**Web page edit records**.
★ ★ ★ ★
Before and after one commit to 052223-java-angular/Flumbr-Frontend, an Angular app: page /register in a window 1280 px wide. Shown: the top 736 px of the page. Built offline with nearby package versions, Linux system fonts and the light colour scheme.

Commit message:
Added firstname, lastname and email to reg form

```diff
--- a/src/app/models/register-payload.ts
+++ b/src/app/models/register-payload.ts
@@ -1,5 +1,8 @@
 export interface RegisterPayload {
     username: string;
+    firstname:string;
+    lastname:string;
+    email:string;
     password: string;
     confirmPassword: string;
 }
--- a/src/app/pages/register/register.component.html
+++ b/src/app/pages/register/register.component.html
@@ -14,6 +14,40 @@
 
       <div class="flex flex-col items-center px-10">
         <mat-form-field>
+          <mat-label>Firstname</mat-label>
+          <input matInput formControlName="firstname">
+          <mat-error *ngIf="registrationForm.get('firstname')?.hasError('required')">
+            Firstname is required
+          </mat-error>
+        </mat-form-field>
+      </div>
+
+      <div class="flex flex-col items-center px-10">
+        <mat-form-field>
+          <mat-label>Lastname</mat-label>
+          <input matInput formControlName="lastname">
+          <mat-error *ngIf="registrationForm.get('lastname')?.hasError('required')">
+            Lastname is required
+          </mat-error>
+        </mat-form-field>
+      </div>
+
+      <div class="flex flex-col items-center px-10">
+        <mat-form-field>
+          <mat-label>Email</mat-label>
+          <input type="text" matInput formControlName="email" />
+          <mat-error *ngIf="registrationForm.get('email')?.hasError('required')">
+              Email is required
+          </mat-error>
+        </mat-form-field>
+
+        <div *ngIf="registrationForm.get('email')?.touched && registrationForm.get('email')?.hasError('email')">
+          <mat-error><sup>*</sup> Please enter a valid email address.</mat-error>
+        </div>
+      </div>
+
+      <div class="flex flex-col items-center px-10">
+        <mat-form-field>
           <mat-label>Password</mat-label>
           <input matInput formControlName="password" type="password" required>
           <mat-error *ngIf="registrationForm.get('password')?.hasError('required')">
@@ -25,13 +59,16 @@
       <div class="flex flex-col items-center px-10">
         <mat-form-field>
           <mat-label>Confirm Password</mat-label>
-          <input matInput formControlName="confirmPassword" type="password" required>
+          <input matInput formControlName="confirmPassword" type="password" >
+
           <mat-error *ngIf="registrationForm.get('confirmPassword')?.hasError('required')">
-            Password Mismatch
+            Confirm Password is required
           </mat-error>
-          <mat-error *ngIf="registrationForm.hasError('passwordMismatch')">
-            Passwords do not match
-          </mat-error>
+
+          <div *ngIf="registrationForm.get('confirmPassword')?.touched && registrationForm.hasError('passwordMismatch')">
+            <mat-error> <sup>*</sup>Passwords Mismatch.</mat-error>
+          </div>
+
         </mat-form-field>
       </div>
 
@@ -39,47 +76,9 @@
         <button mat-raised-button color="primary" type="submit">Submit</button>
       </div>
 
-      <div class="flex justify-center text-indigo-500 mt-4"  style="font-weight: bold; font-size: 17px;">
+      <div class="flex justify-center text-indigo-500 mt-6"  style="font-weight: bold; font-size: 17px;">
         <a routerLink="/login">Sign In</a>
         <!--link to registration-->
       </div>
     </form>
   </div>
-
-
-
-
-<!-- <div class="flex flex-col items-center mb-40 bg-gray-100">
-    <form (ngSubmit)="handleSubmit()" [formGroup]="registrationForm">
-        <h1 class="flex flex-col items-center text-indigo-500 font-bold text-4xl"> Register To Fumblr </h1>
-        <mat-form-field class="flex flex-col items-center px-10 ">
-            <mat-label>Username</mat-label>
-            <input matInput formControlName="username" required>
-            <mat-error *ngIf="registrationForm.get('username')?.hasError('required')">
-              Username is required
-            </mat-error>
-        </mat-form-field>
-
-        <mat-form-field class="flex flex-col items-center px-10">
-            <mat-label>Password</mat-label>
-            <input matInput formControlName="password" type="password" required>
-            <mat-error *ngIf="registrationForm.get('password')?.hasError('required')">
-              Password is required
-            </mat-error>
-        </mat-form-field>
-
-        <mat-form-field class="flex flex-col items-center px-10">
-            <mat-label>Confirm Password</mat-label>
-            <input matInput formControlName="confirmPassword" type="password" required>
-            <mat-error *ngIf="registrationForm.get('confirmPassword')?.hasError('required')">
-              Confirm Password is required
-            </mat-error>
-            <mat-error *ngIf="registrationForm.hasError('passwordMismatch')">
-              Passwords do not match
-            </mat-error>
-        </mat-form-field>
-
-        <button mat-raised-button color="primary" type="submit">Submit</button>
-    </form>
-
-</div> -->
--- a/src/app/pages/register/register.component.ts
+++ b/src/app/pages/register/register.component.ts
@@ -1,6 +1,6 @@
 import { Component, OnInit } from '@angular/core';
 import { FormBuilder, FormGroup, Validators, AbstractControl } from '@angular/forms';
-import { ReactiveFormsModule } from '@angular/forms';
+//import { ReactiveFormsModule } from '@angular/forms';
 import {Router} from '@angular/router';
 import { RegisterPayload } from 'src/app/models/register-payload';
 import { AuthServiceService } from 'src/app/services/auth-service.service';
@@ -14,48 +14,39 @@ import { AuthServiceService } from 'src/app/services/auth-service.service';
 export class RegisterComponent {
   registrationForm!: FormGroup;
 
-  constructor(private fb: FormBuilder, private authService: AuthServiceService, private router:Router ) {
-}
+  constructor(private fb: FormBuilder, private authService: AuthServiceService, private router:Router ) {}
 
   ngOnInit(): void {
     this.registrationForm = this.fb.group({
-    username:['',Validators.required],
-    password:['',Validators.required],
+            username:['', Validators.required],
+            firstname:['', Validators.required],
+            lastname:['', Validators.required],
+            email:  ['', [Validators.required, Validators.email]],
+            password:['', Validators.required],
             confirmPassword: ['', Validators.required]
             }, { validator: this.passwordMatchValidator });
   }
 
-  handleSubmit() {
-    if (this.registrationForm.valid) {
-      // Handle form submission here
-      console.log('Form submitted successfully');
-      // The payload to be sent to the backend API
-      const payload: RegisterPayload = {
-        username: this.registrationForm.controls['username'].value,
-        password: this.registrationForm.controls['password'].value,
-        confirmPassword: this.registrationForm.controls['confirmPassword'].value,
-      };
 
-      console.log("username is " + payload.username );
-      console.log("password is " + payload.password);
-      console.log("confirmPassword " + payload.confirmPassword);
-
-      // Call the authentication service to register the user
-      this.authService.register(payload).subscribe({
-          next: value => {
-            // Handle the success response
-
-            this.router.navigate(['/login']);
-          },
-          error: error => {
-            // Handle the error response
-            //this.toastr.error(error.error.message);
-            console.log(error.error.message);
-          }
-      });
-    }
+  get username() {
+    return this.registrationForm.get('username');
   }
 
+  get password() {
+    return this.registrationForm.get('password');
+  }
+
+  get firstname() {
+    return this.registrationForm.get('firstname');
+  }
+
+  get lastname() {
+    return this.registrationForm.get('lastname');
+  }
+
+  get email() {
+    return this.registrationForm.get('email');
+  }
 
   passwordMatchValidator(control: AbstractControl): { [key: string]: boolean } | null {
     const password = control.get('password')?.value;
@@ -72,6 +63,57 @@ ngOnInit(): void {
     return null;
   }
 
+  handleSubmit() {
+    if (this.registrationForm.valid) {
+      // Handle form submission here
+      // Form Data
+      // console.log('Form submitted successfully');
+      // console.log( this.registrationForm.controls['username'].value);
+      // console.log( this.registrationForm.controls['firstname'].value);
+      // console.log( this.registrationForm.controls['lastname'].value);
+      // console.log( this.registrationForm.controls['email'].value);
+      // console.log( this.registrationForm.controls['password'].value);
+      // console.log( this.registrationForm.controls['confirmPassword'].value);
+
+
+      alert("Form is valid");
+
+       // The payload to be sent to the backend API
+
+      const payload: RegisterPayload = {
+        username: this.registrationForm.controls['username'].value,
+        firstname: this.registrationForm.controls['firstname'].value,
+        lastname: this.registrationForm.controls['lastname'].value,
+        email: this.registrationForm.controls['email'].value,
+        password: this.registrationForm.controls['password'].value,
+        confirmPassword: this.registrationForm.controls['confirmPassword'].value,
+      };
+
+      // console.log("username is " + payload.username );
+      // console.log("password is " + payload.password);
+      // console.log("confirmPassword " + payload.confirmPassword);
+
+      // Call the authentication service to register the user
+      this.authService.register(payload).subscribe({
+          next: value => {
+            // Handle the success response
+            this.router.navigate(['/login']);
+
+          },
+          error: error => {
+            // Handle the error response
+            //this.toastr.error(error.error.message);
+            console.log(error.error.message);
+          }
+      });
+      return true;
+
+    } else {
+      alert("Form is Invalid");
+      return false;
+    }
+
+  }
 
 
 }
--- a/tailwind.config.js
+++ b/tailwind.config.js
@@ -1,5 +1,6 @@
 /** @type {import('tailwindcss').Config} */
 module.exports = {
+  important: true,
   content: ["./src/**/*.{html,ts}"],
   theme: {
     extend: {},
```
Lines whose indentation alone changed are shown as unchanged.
★ ★ ★ ★
**Problem requirements**. Return each line of the data above that includes the word "angular".

**Output below**.
Before and after one commit to 052223-java-angular/Flumbr-Frontend, an Angular app: page /register in a window 1280 px wide. Shown: the top 736 px of the page. Built offline with nearby package versions, Linux system fonts and the light colour scheme.
 import { Component, OnInit } from '@angular/core';
 import { FormBuilder, FormGroup, Validators, AbstractControl } from '@angular/forms';
-import { ReactiveFormsModule } from '@angular/forms';
+//import { ReactiveFormsModule } from '@angular/forms';
 import {Router} from '@angular/router';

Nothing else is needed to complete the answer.